The bond between cowboy Allen Foster and his dog was incredible. They were always on the same page—a true partnership.
Wranglers from the Bar W Guest Ranch in Whitefish, Mont., take a break from the day’s work, enjoying each others’ stories as a storm rolls in.
Cowgirl Katie Gullickson and her horse Junior have a nice talk before going on a ride.
Taking some time off, resting on the hay with his gear, as the sun rays peek through the slots in the barn.
The sunset was the perfect lighting as cowboy Ben Temple rode back to the campsite. What’s more iconic than a cowboy’s silhouette?
Cowboy Andrew Weaver watching over the herd as a long day of driving cattle comes to an end.
For centuries, the lure of the West’s beautiful vistas and way of life has attracted unlikely folks from all over the world.

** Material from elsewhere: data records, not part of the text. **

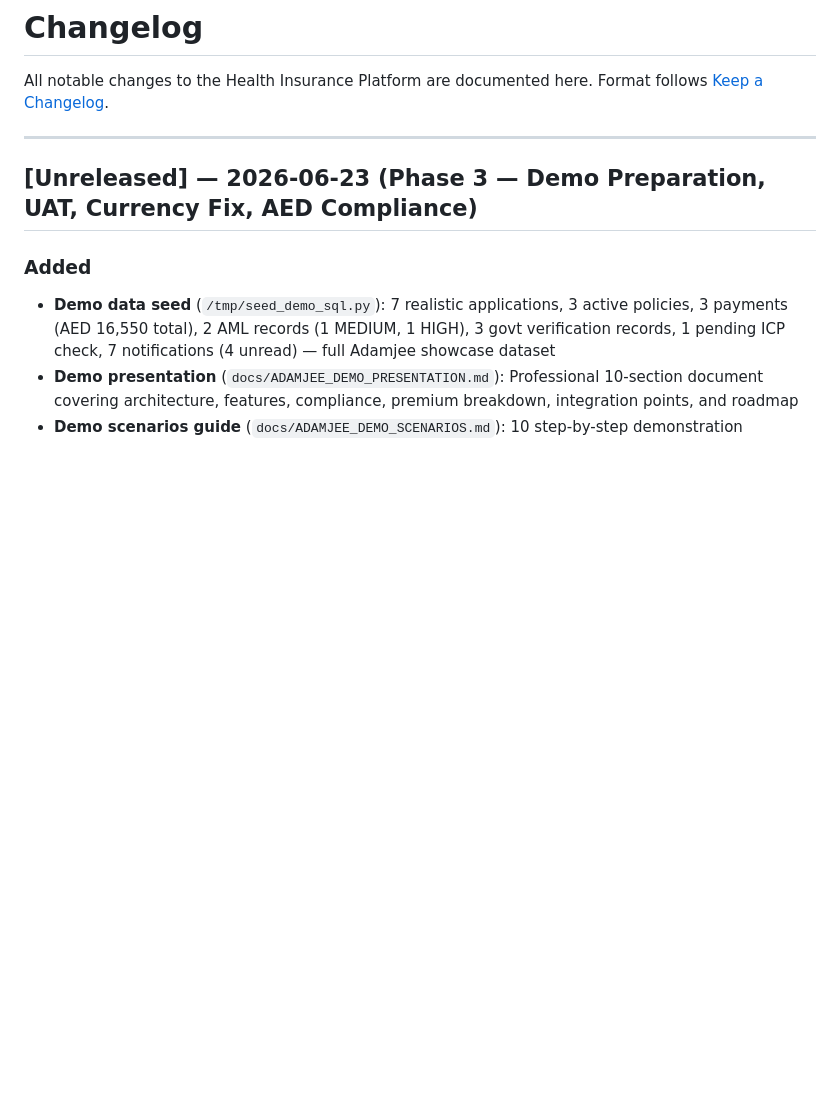
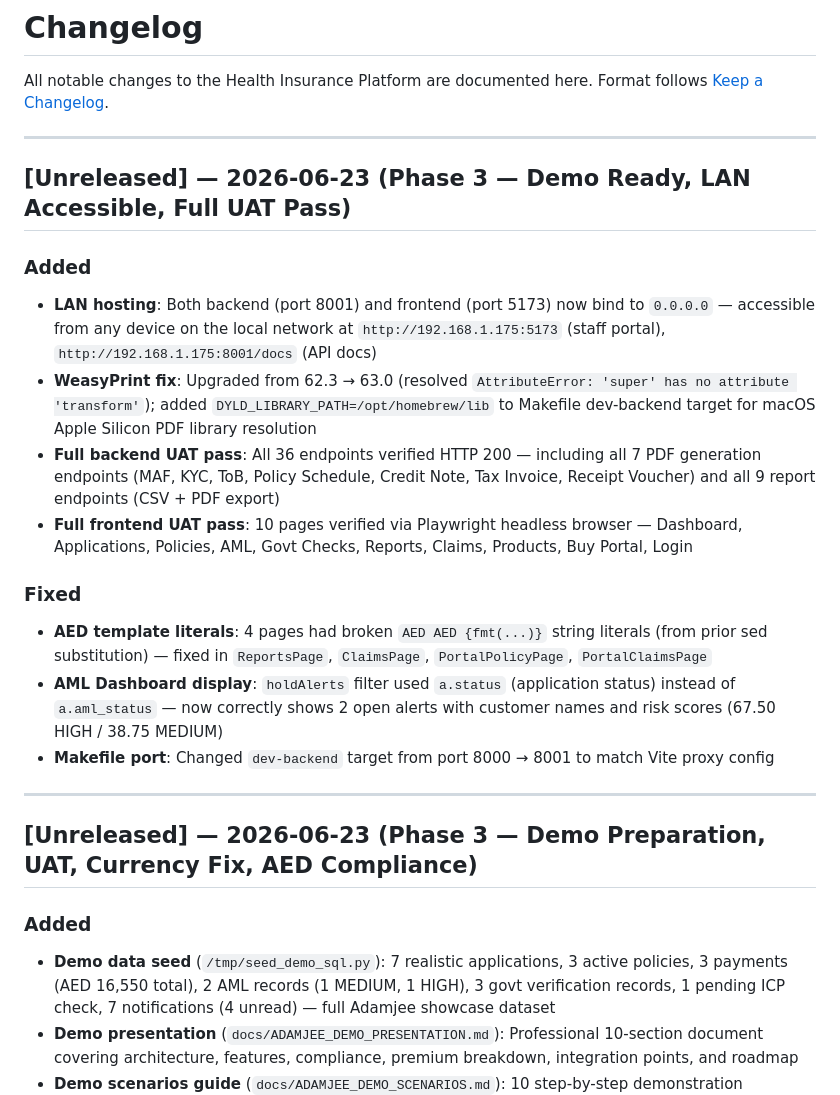
Before and after one commit to zeesakhan/multitenant, a Markdown page: CHANGELOG.md, the part around the change. Rendered like a GitHub page; blank space fills up the shorter version.

Commit message:
docs: CHANGELOG — LAN hosting, WeasyPrint fix, full UAT pass 2026-06-23
Co-Authored-By: Claude Sonnet 4.6 <noreply@anthropic.com>
Claude-Session: https://claude.ai/code/session_01CHJC45vGC8gHe6hjZmX5Za

```diff
--- a/CHANGELOG.md
+++ b/CHANGELOG.md
@@ -2,6 +2,21 @@
 
 All notable changes to the Health Insurance Platform are documented here.
 Format follows [Keep a Changelog](https://keepachangelog.com/en/1.0.0/).
+
+---
+
+## [Unreleased] — 2026-06-23 (Phase 3 — Demo Ready, LAN Accessible, Full UAT Pass)
+
+### Added
+- **LAN hosting**: Both backend (port 8001) and frontend (port 5173) now bind to `0.0.0.0` — accessible from any device on the local network at `http://192.168.1.175:5173` (staff portal), `http://192.168.1.175:8001/docs` (API docs)
+- **WeasyPrint fix**: Upgraded from 62.3 → 63.0 (resolved `AttributeError: 'super' has no attribute 'transform'`); added `DYLD_LIBRARY_PATH=/opt/homebrew/lib` to Makefile dev-backend target for macOS Apple Silicon PDF library resolution
+- **Full backend UAT pass**: All 36 endpoints verified HTTP 200 — including all 7 PDF generation endpoints (MAF, KYC, ToB, Policy Schedule, Credit Note, Tax Invoice, Receipt Voucher) and all 9 report endpoints (CSV + PDF export)
+- **Full frontend UAT pass**: 10 pages verified via Playwright headless browser — Dashboard, Applications, Policies, AML, Govt Checks, Reports, Claims, Products, Buy Portal, Login
+
+### Fixed
+- **AED template literals**: 4 pages had broken `AED AED {fmt(...)}` string literals (from prior sed substitution) — fixed in `ReportsPage`, `ClaimsPage`, `PortalPolicyPage`, `PortalClaimsPage`
+- **AML Dashboard display**: `holdAlerts` filter used `a.status` (application status) instead of `a.aml_status` — now correctly shows 2 open alerts with customer names and risk scores (67.50 HIGH / 38.75 MEDIUM)
+- **Makefile port**: Changed `dev-backend` target from port 8000 → 8001 to match Vite proxy config
 
 ---
 
```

Folks like Danny Nestor, a born-and-bred New Yorker and NYPD detective who became a cowboy photographer after a trip to Montana 10 years ago.
Nestor was an amateur landscape and wildlife photographer when he took part in a photography workshop at the Bar W Guest Ranch in Whitefish, Mont. Prior to the trip, he had no interest in photographing people, but then he met the working men and women of the West.
“When I was introduced to this setting and to this life, I was just drawn like a magnet,” he says. “Photographing cowboys and cowgirls was exactly what I wanted to do.”
It was a subject matter that tapped into Nestor’s childhood aspirations. He says, “Like so many kids, I wanted to be a cowboy. I grew up with my dad’s love of John Wayne, Tom Mix, and Bonanza. I just wanted to be Little Joe.”
Nestor was so enamored with the life that he chose to become a full-time Montanan after retiring earlier this year. He’s also now teaching the photography week that he was once a participant of, sharing his passion with others who may be seeing this part of the country for the first time.
“This is America’s story,” he says. “It’s genuine, authentic, iconic. I want people in the big cities to know there are still places in the world where folks wear cowboy hats. It’s a way of life—of values and work ethic—that we can’t let disappear.”
See more of Nestor's photography at dannestorimages.com.